This is a wrongful death action brought by the mother of a five-year-old child who was struck by an automobile while attempting to cross a road. Defendant Freeman was the operator of the vehicle which struck plaintiff's decedent and defendant House was the operator of a vehicle which was parked near the scene of the incident and which vehicle's headlights allegedly directly interfered with the vision of the defendant Freeman. Defendant House also allegedly acted in a manner such as to frighten the deceased child into the attempt to cross the street.
At the trial of the case the jury was directed by the trial court to return a verdict in favor of the defendants. Plaintiff appeals. Held:
1. The record before this court does not contain a complete transcript of the proceedings at trial. Instead, the transcript submitted is only an excerpt limited to the motions for directed verdict by the defendants, the ensuing colloquy between the court and counsel, and the grant of those motions by the trial court which is reflected in the verdict returned by the jury. In many similar cases the absence of a transcript of the evidence has compelled this court to rely upon the presumption that in the absence of a showing to the contrary, the trial court performed faithfully and lawfully the duties devolving upon it by law thereby affirming in the absence of a transcript. See such cases as Eastman v. GMAC, 146 Ga. App. 339 (246 SE2d 393)
; Harbin Lumber Co. v. Fowler, 142 Ga. App. 167 (235 SE2d 638)
. In regard to defendant House that presumption is applicable in the case sub judice, and as to that defendant we affirm.
2. As to defendant Freeman, however, we may not apply the presumption of regularity as the portion of the transcript contained in the record before this court makes an affirmative showing contrary to that presumption. The excerpt from the transcript shows first that the direction of the verdict by the trial court in favor of defendant Freeman was predicated upon the trial court's belief that plaintiff was bound by her counsel's opening statement to the jury that defendant Freeman at the time of the incident was blinded by the headlights on defendant House's vehicle. Secondly, the trial court clearly stated in the excerpt contained in the record that if plaintiff had not been bound by counsel's remarks in the opening statement that issues of fact would exist for submission to the jury.
A party's opening statement to the jury is an opportunity for a party to state those facts which the party expects the evidence presented will show. The opening statement is not evidence, and the expectations of the parties as to testimony of the witnesses and the jury's perception of the information received from the witness stand may often be disappointing. Compare Orkin Exterminating Co. v. Gill, 222 Ga. 760 (2) (152 SE2d 411)
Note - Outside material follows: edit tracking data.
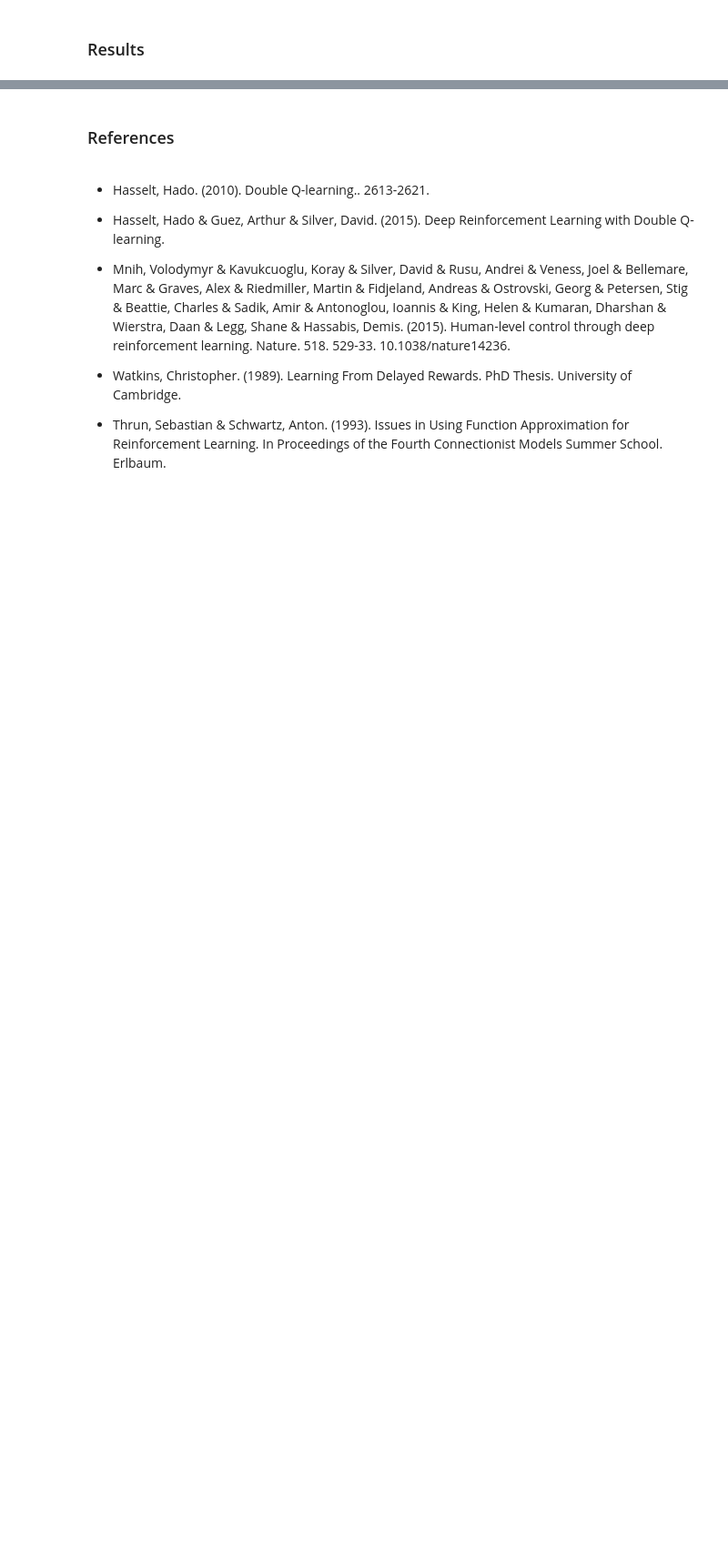
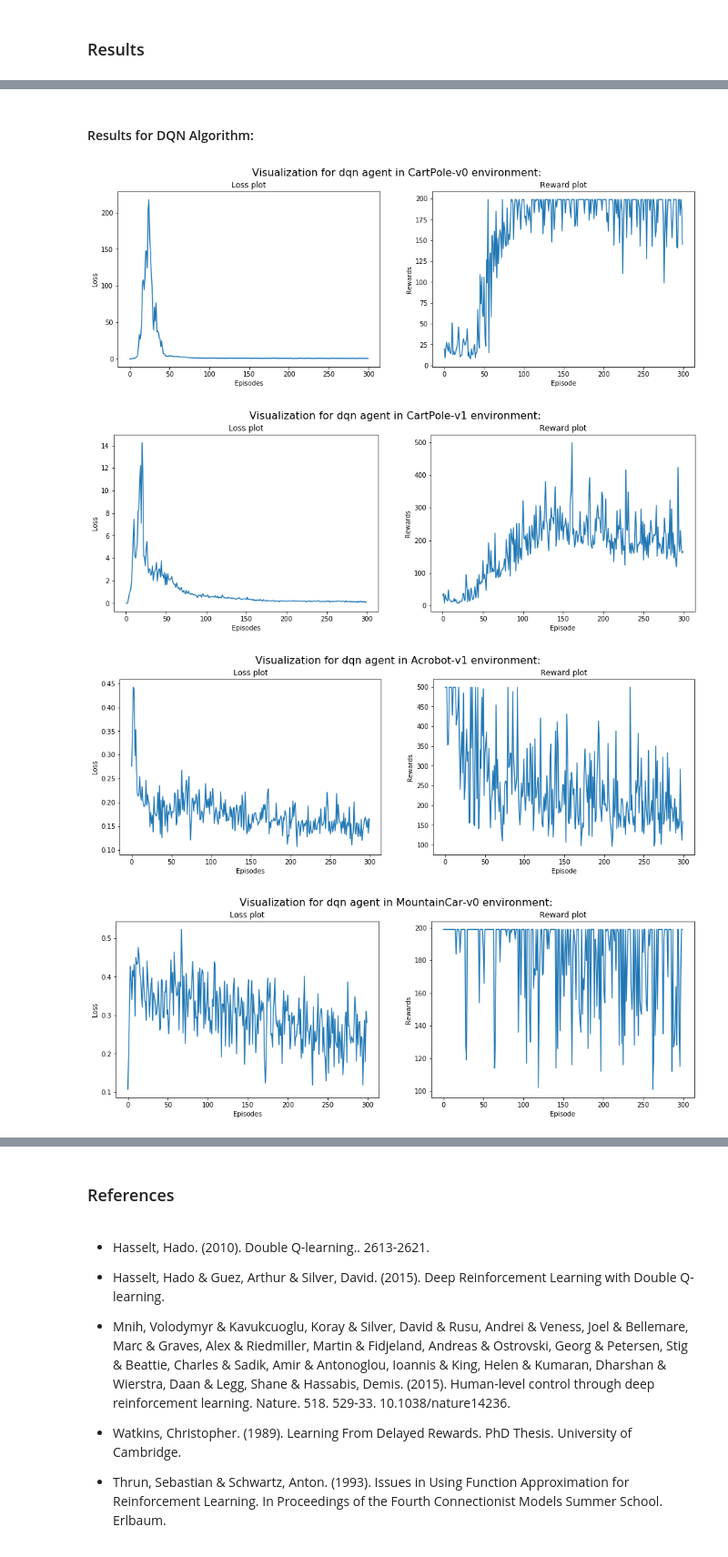
Before and after one commit to dpkpathak/ANNTFPROJ, a Jupyter notebook: Group_22_Final_Project.ipynb, the cells around one changed output, grey strips where cells are left out. Shown: that part at 91% size. Cells and saved outputs as stored; diff of their text form; code cells hidden in the pictures; blank space fills up the shorter version.

Commit message:
Update main notebook for results

```diff
--- a/Group_22_Final_Project.ipynb
+++ b/Group_22_Final_Project.ipynb
@@ -459,0 +925,28 @@ plt.show()
+# %% [markdown]
+#### Results for DQN Algorithm:
+# %%
+# load and visualize the result for all env
+import gym
+from dqn_and_ddqn import agent
+
+environment_list = ["CartPole-v0","CartPole-v1","Acrobot-v1","MountainCar-v0"]
+agent_name = "dqn"
+figs = []
+for env_name in environment_list:
+    environment = gym.make(env_name)
+
+    player = agent.Gameagent(environment=environment)
+
+    # Loading weight must run once the model as suggested here
+    # https://www.tensorflow.org/guide/keras/save_and_serialize
+    with tf.device('/device:CPU:0'):
+        player.load_weights(agent_name)
+    figs.append(player.visualise(*player.load_training_variable(agent_name)))
+figs.reverse()
+for env_name in environment_list:
+    figs.pop().show()
+# %% [output]
+[figure, added]
+[figure, added]
+[figure, added]
+[figure, added]
```
Also changed, not shown: parts of 50 cells of this notebook, 3 other files.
. Orkin is based upon the following language: "where it is not shown that the defendant relied upon or was misled by such statement." See Baker v. Davis, 127 Ga. 649
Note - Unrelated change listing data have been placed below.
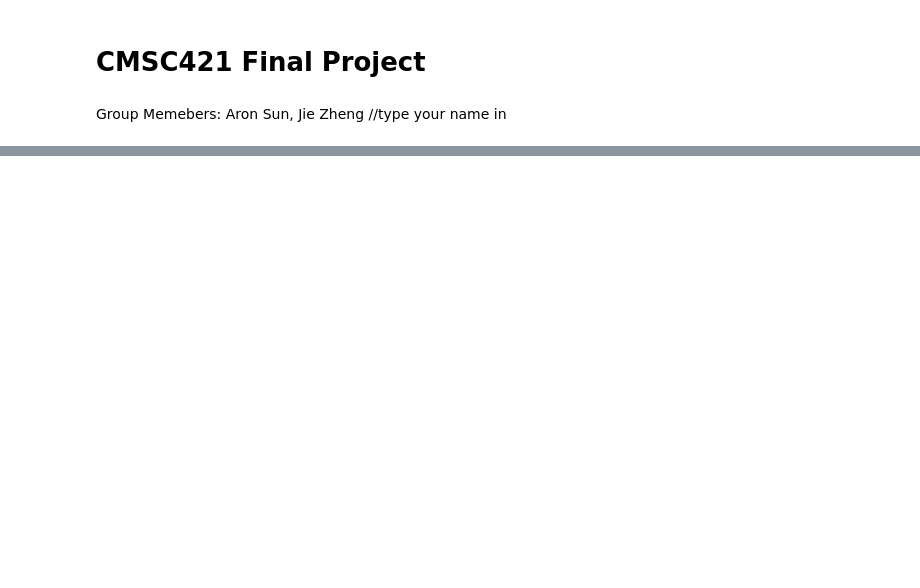
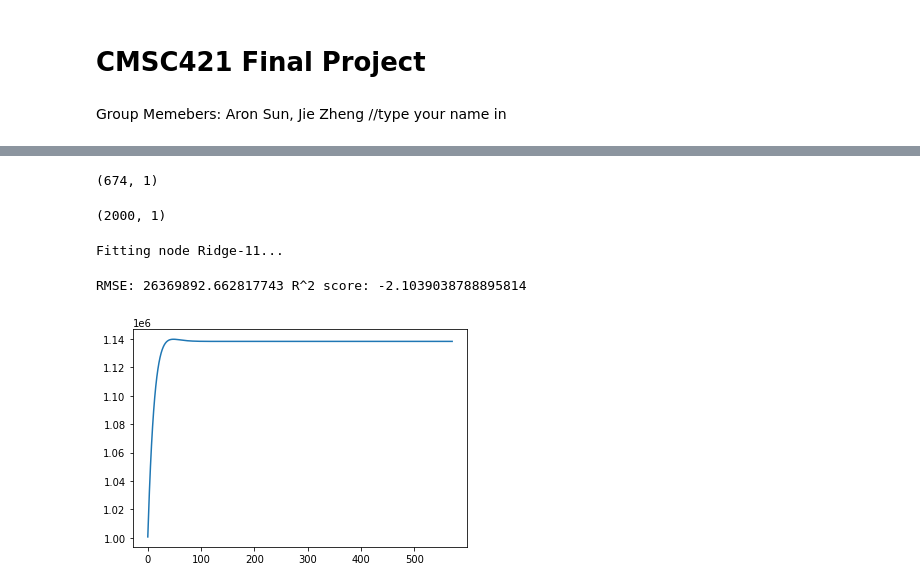
Before and after one commit to arons1618/CMSC421-Final-Project, a Jupyter notebook: Final Project.ipynb, the cells around one changed output, grey strips where cells are left out. Cells and saved outputs as stored; diff of their text form; code cells hidden in the pictures; blank space fills up the shorter version.

```diff
--- a/Final Project.ipynb
+++ b/Final Project.ipynb
@@ -171,0 +176,28 @@ plt.show()
+# %%
+cases = df['cases'].values
+# %%
+cases = cases.reshape((len(cases), 1))
+cases.shape
+# %% [output]
+(674, 1)
+# %%
+X = mackey_glass(n_timesteps=2000)
+X.shape
+# %% [output]
+(2000, 1)
+# %%
+reservoir = Reservoir(units=100, lr=0.3, sr=1.25)
+readout   = Ridge(output_dim=1, ridge=1e-5)
+esn = reservoir >> readout
+esn
+predictions = esn.fit(cases[:100], cases[1:101]).run(cases[101:-1])
+print("RMSE:", rmse(cases[102:], predictions),
+      "R^2 score:", rsquare(cases[102:], predictions))
+# %% [output]
+Fitting node Ridge-11...
+RMSE: 26369892.662817743 R^2 score: -2.1039038788895814
+# %%
+plt.plot(predictions)
+plt.show()
+# %% [output]
+[figure, added]
```
Also changed, not shown: parts of 5 cells of this notebook.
, 658 (11) (57 SE 62
). In view of the fact that the remarks in question in the case sub judice were prefaced in terms of what counsel "expected" the evidence to show, it cannot be said that the remark was "intended as a basis of action" by the opposing parties. Under no circumstances could the party here be bound by his counsel's opening statement as to what he "expected" the evidence to show.
Although a complete transcript of the proceedings before the trial court would have been preferable, the excerpt of the transcript submitted in the case sub judice is sufficient to disclose that the trial court's decision to direct the verdict was based upon the erroneous theory of law that plaintiff was bound by counsel's remarks in the opening statement. The trial court erred in directing the verdict in favor of defendant Freeman. The principle that a judgment correct for any reason will be affirmed is inapplicable here. Azar-Beard & Assoc. v. Wallace, 146 Ga. App. 671
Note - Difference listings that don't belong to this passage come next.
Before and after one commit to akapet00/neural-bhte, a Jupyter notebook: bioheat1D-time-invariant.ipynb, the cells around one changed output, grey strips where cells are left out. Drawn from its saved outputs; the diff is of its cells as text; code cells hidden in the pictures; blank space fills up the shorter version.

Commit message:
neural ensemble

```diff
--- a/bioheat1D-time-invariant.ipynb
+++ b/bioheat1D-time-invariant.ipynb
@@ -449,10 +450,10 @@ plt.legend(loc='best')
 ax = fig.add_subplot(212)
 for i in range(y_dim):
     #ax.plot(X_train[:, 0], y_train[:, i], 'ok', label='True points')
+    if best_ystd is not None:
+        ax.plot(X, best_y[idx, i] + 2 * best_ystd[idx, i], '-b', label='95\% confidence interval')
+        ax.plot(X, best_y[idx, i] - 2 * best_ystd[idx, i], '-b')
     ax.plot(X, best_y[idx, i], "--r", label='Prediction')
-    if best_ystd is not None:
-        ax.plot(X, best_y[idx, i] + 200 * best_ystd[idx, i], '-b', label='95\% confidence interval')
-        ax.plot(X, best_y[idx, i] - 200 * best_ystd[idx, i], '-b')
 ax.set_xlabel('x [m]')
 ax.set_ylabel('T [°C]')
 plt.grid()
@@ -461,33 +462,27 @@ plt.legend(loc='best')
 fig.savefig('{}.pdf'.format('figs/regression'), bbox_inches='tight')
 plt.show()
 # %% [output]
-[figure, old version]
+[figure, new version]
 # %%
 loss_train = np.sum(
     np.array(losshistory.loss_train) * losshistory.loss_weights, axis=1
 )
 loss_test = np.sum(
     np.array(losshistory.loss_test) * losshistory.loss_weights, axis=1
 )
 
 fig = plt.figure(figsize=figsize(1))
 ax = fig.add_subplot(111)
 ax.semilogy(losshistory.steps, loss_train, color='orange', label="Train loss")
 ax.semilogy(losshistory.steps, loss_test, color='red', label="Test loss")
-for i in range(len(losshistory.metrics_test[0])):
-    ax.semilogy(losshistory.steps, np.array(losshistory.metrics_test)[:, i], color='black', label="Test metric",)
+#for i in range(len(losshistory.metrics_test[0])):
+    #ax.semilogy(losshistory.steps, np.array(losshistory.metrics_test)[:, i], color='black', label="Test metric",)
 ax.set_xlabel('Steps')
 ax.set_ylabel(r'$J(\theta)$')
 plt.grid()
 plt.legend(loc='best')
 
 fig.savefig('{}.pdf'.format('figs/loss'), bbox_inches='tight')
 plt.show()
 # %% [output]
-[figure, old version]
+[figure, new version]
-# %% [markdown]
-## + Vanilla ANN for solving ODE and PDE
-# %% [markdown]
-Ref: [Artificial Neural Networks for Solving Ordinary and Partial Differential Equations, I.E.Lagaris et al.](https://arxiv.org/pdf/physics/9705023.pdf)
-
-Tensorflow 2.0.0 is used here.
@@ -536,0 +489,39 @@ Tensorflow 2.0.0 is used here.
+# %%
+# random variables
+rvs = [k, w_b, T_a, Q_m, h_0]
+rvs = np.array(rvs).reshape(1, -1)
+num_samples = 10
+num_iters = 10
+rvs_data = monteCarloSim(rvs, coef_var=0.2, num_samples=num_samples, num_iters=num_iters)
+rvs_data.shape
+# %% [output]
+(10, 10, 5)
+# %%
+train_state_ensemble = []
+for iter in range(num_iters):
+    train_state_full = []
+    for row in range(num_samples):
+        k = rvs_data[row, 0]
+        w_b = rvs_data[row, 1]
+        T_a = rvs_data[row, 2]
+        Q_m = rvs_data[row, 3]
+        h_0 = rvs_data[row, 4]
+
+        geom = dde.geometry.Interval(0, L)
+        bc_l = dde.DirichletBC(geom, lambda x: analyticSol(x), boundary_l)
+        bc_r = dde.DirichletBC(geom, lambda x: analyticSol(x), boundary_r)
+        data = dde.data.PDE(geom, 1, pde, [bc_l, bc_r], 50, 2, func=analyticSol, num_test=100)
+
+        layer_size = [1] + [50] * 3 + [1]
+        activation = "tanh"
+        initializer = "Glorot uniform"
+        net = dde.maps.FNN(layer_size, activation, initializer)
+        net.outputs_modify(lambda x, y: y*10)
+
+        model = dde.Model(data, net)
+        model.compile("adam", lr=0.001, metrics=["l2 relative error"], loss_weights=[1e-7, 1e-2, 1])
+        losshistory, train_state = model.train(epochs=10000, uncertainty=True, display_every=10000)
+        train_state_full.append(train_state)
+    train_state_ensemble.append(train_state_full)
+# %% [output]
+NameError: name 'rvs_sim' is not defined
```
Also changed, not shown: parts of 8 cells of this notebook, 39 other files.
, 673 (4) (247 SE2d 154
); Smith v. Andrews, 139 Ga. App. 380
, 381-382 (228 SE2d 320
Weymon H. Forrester, John D. Jones, for appellees.